When a line of the records below contains the string "type", copy that whole line.
──────── DATA LISTING
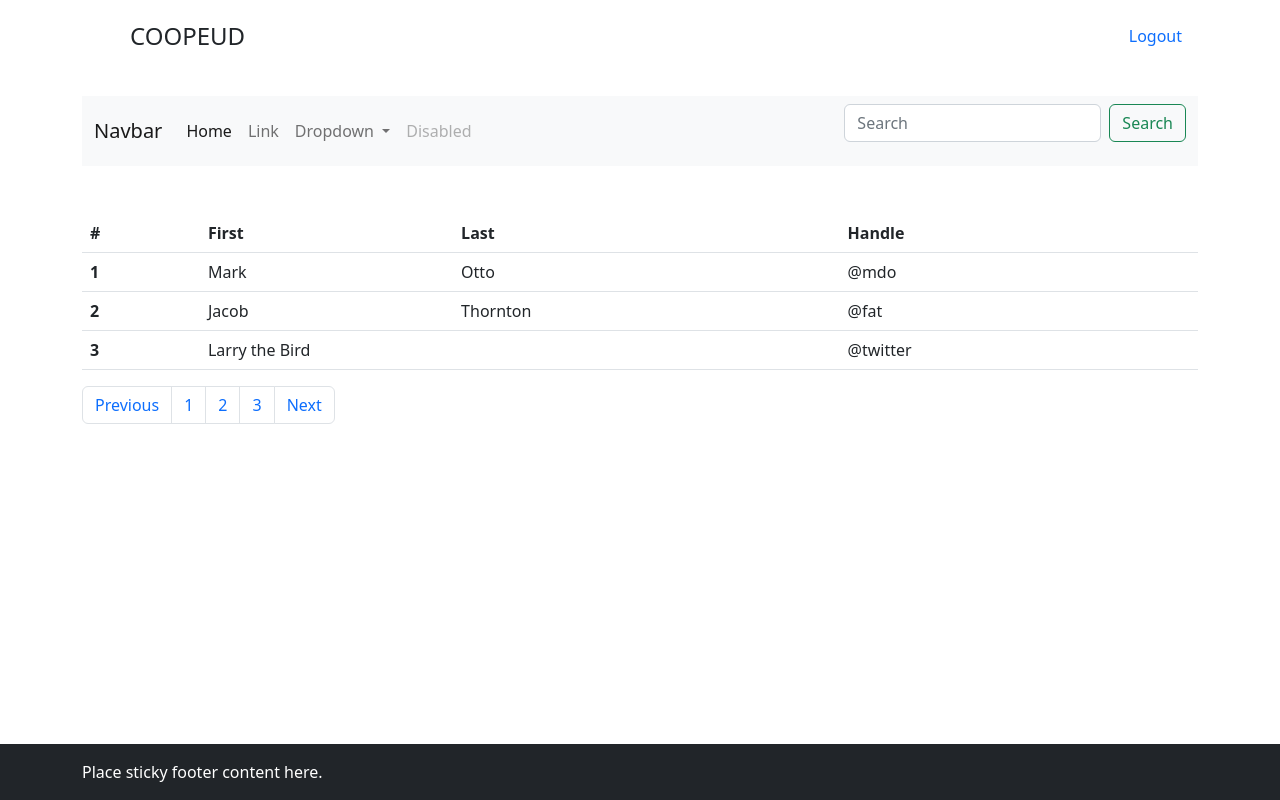
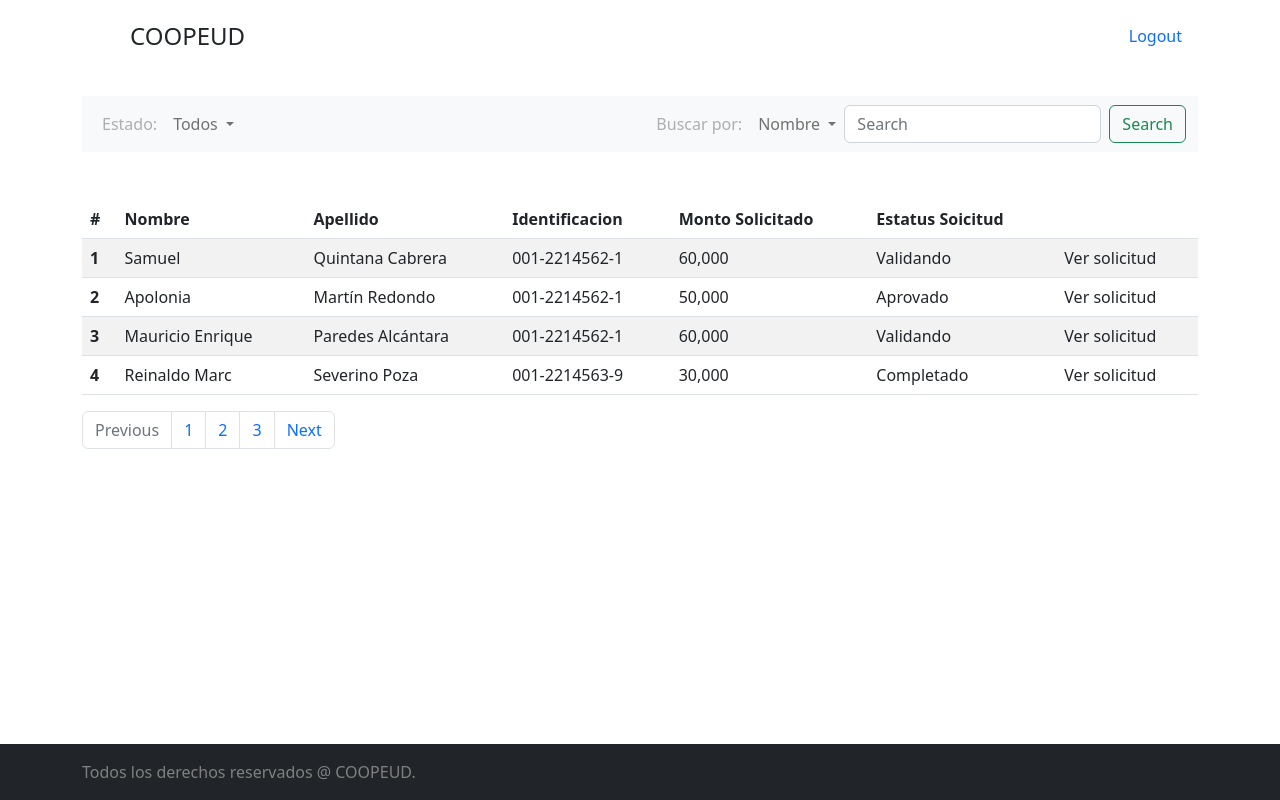
Before and after one commit to ronnyamelo/COOPEUD, a Django app: page /back/ in a window 1280 px wide. Run offline with Django 4.2, Linux system fonts and the light colour scheme.

Commit message:
Style admin home page, missing logo

```diff
--- a/COOPEUD/templates/admin/index.html
+++ b/COOPEUD/templates/admin/index.html
@@ -39,7 +39,7 @@
         }
 
         .text-footer-small {
-            color: white;
+            color: gray;
         }
     </style>
 
@@ -65,7 +65,7 @@
             </header>
             <nav class="navbar navbar-expand-lg navbar-light bg-light">
                 <div class="container-fluid">
-                    <a class="navbar-brand" href="#">Navbar</a>
+
                     <button class="navbar-toggler" type="button" data-bs-toggle="collapse"
                         data-bs-target="#navbarSupportedContent" aria-controls="navbarSupportedContent"
                         aria-expanded="false" aria-label="Toggle navigation">
@@ -74,30 +74,42 @@
                     <div class="collapse navbar-collapse" id="navbarSupportedContent">
                         <ul class="navbar-nav me-auto mb-2 mb-lg-0">
                             <li class="nav-item">
-                                <a class="nav-link active" aria-current="page" href="#">Home</a>
+                                <a class="nav-link disabled" aria-current="page" href="#">Estado:</a>
                             </li>
-                            <li class="nav-item">
-                                <a class="nav-link" href="#">Link</a>
-                            </li>
+
                             <li class="nav-item dropdown">
                                 <a class="nav-link dropdown-toggle" href="#" id="navbarDropdown" role="button"
                                     data-bs-toggle="dropdown" aria-expanded="false">
-                                    Dropdown
+                                    Todos
                                 </a>
                                 <ul class="dropdown-menu" aria-labelledby="navbarDropdown">
-                                    <li><a class="dropdown-item" href="#">Action</a></li>
-                                    <li><a class="dropdown-item" href="#">Another action</a></li>
-                                    <li>
-                                        <hr class="dropdown-divider">
-                                    </li>
-                                    <li><a class="dropdown-item" href="#">Something else here</a></li>
+                                    <li><a class="dropdown-item" href="#">Validando</a></li>
+                                    <li><a class="dropdown-item" href="#">Aprobado</a></li>
+                                    <li><a class="dropdown-item" href="#">Competado</a></li>
+                                    <li><a class="dropdown-item" href="#">Declinado</a></li>
                                 </ul>
                             </li>
+                        </ul>
+
+                        <ul class="navbar-nav">
                             <li class="nav-item">
-                                <a class="nav-link disabled" href="#" tabindex="-1" aria-disabled="true">Disabled</a>
+                                <a class="nav-link disabled" aria-current="page" href="#">Buscar por:</a>
+                            </li>
+
+                            <li class="nav-item dropdown">
+                                <a class="nav-link dropdown-toggle" href="#" id="navbarDropdown" role="button"
+                                    data-bs-toggle="dropdown" aria-expanded="false">
+                                    Nombre
+                                </a>
+                                <ul class="dropdown-menu" aria-labelledby="navbarDropdown">
+                                    <li><a class="dropdown-item" href="#">Nombre</a></li>
+                                    <li><a class="dropdown-item" href="#">Apellido</a></li>
+                                    <li><a class="dropdown-item" href="#">Identificacion</a></li>
+                                </ul>
                             </li>
                         </ul>
-                        <form class="d-flex">
+
+                        <form class="d-flex" style="margin-bottom: 0px;">
                             <input class="form-control me-2" type="search" placeholder="Search" aria-label="Search">
                             <button class="btn btn-outline-success" type="submit">Search</button>
                         </form>
@@ -106,32 +118,54 @@
             </nav>
 
             <div class="solicitudes mt-5">
-                <table class="table">
+                <table class="table table-striped">
                     <thead>
                         <tr>
                             <th scope="col">#</th>
-                            <th scope="col">First</th>
-                            <th scope="col">Last</th>
-                            <th scope="col">Handle</th>
+                            <th scope="col">Nombre</th>
+                            <th scope="col">Apellido</th>
+                            <th scope="col">Identificacion</th>
+                            <th scope="col">Monto Solicitado</th>
+                            <th scope="col">Estatus Soicitud</th>
+                            <th scope="col"></th>
                         </tr>
                     </thead>
                     <tbody>
                         <tr>
                             <th scope="row">1</th>
-                            <td>Mark</td>
-                            <td>Otto</td>
-                            <td>@mdo</td>
+                            <td>Samuel</td>
+                            <td>Quintana Cabrera</td>
+                            <td>001-2214562-1</td>
+                            <td>60,000</td>
+                            <td>Validando</td>
+                            <td><a href="#" class="nav-link">Ver solicitud</a></td>
                         </tr>
                         <tr>
                             <th scope="row">2</th>
-                            <td>Jacob</td>
-                            <td>Thornton</td>
-                            <td>@fat</td>
+                            <td>Apolonia</td>
+                            <td>Martín Redondo</td>
+                            <td>001-2214562-1</td>
+                            <td>50,000</td>
+                            <td>Aprovado</td>
+                            <td><a href="#" class="nav-link">Ver solicitud</a></td>
                         </tr>
                         <tr>
                             <th scope="row">3</th>
-                            <td colspan="2">Larry the Bird</td>
-                            <td>@twitter</td>
+                            <td>Mauricio Enrique</td>
+                            <td>Paredes Alcántara</td>
+                            <td>001-2214562-1</td>
+                            <td>60,000</td>
+                            <td>Validando</td>
+                            <td><a href="#" class="nav-link">Ver solicitud</a></td>
+                        </tr>
+                        <tr>
+                            <th scope="row">4</th>
+                            <td>Reinaldo Marc</td>
+                            <td>Severino Poza</td>
+                            <td>001-2214563-9</td>
+                            <td>30,000</td>
+                            <td>Completado</td>
+                            <td><a href="#" class="nav-link">Ver solicitud</a></td>
                         </tr>
                     </tbody>
 
@@ -140,7 +174,7 @@
 
             <nav aria-label="Page navigation example">
                 <ul class="pagination">
-                    <li class="page-item"><a class="page-link" href="#">Previous</a></li>
+                    <li class="page-item"><a class="page-link disabled" href="#">Previous</a></li>
                     <li class="page-item"><a class="page-link" href="#">1</a></li>
                     <li class="page-item"><a class="page-link" href="#">2</a></li>
                     <li class="page-item"><a class="page-link" href="#">3</a></li>
@@ -152,9 +186,12 @@
 
     <footer class="footer mt-auto py-3 bg-dark">
         <div class="container">
-            <span class="text-footer-small">Place sticky footer content here.</span>
+            <span class="text-footer-small fs-6 fw-light text-center">Todos los derechos reservados @ COOPEUD.</span>
         </div>
     </footer>
+
+    <script src="https://cdn.jsdelivr.net/npm/bootstrap@5.2.0-beta1/dist/js/bootstrap.bundle.min.js" integrity="sha384-pprn3073KE6tl6bjs2QrFaJGz5/SUsLqktiwsUTF55Jfv3qYSDhgCecCxMW52nD2" crossorigin="anonymous"></script>
+
 
 </body>
 
```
────────────────
*REPLY TO THE EXERCISE*.
                     <button class="navbar-toggler" type="button" data-bs-toggle="collapse"
                             <input class="form-control me-2" type="search" placeholder="Search" aria-label="Search">
                             <button class="btn btn-outline-success" type="submit">Search</button>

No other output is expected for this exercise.